Prime Minister Vladimir V. Putin on Tuesday stepped down as chairman of United Russia, a post he has held since 2008, handing the reins of the parliamentary majority to his protégé, President Dmitri A. Medvedev.
The move binds together two political forces that were much weakened by the tumult of the last six months.
United Russia was already losing popularity when it engaged in heavy-handed vote-rigging at last December’s parliamentary elections, sparking large street protests in Moscow and other large cities.
Mr. Medvedev’s political capital, meanwhile, was seriously damaged by the September announcement that he would step down after one presidential term to make way for Mr. Putin to return for a third term. He will serve as prime minister after Putin is inaugurated.
The combination is also awkward for other reasons: As president, Mr. Medvedev styled himself as an advocate of political reforms within Putin’s team, and harshly chided United Russia for what he called “backwardness,” warning that party members “need to learn to win in open contests.”
Party members on Tuesday dutifully promised to support Mr. Medvedev’s chairmanship, but some made it clear that they still view Mr. Putin, the more popular and powerful of the two, as the party’s true leader.
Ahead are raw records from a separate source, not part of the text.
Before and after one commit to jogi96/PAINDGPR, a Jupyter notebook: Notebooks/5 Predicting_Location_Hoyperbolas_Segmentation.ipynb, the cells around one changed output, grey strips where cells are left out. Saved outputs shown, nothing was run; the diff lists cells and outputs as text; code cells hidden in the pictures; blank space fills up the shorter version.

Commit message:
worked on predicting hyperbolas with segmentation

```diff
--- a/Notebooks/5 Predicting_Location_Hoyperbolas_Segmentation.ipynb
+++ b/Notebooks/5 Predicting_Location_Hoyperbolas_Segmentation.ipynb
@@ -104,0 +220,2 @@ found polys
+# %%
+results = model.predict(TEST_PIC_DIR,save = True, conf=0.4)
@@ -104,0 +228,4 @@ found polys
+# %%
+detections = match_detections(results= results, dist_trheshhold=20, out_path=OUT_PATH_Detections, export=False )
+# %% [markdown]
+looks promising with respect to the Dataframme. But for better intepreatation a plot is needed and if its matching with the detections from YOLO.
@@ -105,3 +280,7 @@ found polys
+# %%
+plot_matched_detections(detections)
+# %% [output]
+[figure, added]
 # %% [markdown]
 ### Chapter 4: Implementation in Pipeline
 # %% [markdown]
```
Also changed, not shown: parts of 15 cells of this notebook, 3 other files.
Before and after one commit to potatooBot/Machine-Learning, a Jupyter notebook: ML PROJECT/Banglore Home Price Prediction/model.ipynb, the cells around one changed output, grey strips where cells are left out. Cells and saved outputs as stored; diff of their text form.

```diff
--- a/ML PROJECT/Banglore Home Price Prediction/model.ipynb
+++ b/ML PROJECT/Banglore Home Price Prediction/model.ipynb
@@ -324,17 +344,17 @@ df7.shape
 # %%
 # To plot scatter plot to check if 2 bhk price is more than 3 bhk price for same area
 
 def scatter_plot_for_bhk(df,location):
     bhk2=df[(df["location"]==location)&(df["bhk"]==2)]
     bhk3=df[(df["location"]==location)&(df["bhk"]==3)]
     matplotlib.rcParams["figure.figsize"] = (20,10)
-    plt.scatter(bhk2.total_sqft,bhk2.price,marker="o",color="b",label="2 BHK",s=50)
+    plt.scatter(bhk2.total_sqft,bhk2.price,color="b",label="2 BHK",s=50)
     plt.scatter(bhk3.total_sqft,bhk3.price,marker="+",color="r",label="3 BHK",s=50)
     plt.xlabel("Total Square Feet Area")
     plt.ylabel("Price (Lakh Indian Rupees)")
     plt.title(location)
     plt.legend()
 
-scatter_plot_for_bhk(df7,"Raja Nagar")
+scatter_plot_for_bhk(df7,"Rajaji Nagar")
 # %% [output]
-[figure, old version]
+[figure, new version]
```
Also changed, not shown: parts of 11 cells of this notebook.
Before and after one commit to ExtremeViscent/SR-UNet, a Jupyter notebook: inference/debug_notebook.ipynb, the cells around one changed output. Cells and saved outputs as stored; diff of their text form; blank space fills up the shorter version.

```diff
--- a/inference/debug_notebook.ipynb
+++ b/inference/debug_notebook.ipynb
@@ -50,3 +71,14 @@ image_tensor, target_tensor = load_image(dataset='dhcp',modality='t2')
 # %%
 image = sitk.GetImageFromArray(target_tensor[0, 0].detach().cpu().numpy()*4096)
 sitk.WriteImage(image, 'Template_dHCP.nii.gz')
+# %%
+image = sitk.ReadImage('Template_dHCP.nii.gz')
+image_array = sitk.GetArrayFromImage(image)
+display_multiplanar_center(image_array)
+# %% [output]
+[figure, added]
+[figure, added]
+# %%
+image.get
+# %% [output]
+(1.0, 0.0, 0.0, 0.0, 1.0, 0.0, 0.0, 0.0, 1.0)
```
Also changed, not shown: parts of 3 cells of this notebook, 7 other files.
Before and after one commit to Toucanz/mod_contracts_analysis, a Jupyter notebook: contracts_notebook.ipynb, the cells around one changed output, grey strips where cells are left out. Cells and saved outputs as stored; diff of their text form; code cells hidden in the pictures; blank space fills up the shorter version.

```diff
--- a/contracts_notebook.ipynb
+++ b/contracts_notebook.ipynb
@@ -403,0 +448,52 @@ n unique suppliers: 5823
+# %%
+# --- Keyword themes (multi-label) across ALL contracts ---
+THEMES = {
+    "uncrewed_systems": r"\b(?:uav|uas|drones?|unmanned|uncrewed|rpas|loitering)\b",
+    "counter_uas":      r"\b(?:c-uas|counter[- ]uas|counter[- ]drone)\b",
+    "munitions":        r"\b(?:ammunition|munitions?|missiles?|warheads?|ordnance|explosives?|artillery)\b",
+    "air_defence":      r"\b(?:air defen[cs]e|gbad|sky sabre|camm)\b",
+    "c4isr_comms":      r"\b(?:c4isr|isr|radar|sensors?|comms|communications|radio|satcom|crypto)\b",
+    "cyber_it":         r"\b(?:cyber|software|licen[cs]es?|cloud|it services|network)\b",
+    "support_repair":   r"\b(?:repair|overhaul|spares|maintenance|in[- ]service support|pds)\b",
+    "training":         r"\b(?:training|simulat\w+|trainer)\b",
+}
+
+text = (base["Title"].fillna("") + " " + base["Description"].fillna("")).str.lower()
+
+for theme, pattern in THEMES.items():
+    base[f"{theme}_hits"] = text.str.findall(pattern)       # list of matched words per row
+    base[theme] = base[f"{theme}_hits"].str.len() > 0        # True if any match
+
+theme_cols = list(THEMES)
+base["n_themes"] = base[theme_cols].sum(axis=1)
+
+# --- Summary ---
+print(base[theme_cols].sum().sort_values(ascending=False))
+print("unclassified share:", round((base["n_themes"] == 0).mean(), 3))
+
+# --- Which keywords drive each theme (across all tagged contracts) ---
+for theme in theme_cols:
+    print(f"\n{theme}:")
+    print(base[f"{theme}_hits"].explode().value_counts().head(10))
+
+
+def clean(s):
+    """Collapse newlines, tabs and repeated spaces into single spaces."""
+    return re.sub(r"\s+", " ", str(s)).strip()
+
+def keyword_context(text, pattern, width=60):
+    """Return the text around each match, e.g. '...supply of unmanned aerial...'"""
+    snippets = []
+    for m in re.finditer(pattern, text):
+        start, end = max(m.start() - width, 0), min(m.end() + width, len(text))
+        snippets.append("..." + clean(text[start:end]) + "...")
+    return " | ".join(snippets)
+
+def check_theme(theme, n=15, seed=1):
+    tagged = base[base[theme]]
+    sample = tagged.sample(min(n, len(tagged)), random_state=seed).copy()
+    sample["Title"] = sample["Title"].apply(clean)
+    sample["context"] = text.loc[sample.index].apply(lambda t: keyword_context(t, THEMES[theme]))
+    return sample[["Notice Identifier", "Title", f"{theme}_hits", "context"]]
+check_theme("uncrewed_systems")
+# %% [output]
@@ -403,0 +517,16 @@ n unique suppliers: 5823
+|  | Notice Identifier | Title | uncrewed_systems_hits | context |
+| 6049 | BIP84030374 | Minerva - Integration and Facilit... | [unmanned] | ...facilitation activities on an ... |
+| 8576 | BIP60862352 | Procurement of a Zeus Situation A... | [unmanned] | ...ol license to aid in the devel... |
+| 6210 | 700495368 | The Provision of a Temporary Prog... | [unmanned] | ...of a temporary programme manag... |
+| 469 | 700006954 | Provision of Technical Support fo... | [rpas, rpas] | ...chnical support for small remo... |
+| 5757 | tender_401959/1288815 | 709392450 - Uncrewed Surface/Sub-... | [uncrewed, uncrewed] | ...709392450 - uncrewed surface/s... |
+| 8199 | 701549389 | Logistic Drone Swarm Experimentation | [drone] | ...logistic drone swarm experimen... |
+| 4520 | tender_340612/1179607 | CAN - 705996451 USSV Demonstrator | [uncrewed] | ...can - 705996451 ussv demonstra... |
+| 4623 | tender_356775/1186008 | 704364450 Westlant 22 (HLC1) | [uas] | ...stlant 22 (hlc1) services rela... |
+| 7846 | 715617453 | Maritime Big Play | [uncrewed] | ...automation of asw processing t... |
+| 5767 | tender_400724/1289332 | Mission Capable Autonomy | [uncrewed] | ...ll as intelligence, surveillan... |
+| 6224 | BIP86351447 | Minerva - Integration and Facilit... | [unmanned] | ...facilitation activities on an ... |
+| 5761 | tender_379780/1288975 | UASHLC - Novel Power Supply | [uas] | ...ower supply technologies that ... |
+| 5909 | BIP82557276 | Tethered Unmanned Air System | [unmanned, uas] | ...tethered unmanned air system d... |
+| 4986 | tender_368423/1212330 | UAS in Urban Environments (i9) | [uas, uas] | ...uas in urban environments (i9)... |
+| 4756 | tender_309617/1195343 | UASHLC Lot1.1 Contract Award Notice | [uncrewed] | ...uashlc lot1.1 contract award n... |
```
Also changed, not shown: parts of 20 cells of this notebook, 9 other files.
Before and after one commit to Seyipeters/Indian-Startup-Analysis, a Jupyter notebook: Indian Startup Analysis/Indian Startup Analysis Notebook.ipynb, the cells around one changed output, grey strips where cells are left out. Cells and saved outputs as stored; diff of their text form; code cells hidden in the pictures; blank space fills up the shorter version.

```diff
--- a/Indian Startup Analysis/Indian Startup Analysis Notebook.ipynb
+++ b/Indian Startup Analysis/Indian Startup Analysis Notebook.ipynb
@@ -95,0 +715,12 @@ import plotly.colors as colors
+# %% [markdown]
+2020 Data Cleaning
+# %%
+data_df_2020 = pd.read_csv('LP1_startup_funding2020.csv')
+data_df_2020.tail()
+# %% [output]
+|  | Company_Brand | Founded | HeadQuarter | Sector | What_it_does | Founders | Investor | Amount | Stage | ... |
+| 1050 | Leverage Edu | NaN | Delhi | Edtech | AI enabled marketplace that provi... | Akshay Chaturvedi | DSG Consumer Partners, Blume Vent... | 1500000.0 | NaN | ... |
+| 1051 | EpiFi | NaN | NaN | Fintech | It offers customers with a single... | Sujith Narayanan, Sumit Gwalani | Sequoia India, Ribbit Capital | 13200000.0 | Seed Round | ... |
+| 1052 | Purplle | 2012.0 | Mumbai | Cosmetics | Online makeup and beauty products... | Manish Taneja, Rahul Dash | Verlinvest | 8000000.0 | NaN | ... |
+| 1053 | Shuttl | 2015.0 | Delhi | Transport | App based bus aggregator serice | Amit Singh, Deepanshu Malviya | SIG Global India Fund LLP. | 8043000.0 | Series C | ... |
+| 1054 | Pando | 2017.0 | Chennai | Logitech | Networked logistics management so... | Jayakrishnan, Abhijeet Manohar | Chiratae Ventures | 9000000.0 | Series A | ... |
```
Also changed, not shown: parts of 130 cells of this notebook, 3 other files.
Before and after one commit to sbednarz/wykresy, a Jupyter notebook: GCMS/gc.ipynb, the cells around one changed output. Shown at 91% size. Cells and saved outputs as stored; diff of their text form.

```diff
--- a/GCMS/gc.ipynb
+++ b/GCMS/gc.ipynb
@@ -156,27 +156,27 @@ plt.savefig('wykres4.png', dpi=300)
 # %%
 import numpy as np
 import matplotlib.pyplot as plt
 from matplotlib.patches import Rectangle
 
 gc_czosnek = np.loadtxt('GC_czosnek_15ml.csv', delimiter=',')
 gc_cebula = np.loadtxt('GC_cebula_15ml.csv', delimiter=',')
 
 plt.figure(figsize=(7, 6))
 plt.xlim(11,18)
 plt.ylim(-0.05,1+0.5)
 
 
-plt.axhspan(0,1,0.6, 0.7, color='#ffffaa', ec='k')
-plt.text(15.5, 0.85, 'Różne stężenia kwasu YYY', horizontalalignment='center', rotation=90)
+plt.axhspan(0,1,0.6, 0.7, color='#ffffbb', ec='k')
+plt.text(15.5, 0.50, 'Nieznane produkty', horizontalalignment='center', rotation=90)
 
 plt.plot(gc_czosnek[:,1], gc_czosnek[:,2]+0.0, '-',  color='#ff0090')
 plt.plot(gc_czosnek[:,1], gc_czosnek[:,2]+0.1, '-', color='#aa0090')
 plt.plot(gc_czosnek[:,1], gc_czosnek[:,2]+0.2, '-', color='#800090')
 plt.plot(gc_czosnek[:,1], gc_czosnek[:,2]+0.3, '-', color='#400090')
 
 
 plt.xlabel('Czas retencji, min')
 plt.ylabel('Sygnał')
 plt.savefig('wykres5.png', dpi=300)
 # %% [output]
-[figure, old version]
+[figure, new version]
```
Mr. Putin “has been and remains the moral leader and the creator of our party,” said Andrei Isayev, a top official, in an interview. Mr. Medvedev, he said, “will run the party on a day-to-day basis. Moreover, the party will be a tool — a force that will guide policy and strategy and the government will implement it.”
One party member, Aleksei Chadayev, wrote via Twitter that he plans to throw out his party card, explaining that “for some reason I don’t want to be the new gadget for the heir” to Mr. Putin.
Mr. Putin said he was stepping down because he sees the role of president as one of “a consolidating figure for all political forces,” and not affiliated with any one party.
But analysts, especially those aligned with the opposition, said Mr. Putin is distancing himself from United Russia because its image has been irreparably damaged, among other things by a derisive nickname that spread via social networks last year, “the party of swindlers and thieves.” Stanislav A. Belkovsky told Dozhd, an Internet-based news channel, that Mr. Medvedev and United Russia are both heading for “a slow clinical death.”
Mr. Medvedev, whose four-year term will end in two weeks, gave his final address as president on Tuesday morning, recalling words that he spoke as a candidate — “freedom is better than non-freedom.” That 2008 speech inspired some to hope for major reforms during his presidency.
“These words were later repeated by many different people, sometimes with hope, sometimes with reproach, as a demand or a reminder of a promise,” Mr. Medvedev said. “I followed this ideal as closely as I could.”
In the address, Mr. Medvedev took credit for rolling back two laws that helped consolidate the Kremlin’s grip over Russian politics: an extraordinarily high threshold for political parties to participate in elections and the elimination of directly-elected governors. That level of central control, he said, made sense a decade ago but gradually became a drag on Russia’s development.
“The system stabilized, and as always happens — in accordance with the laws of philosophy — after its stabilization one started to notice signs of stagnation,” Mr. Medvedev said. “There arose the question of what to do — to leave everything as it is? To rely on ‘manual operation,’ to make that the permanent norm of political life — or to return to a more efficient development, on the basis of direct participation of citizens in politics? I think the conclusion is obvious.”
Mr. Medvedev promised that, as prime minister, he would reduce state control over the economy and continue to fight corruption.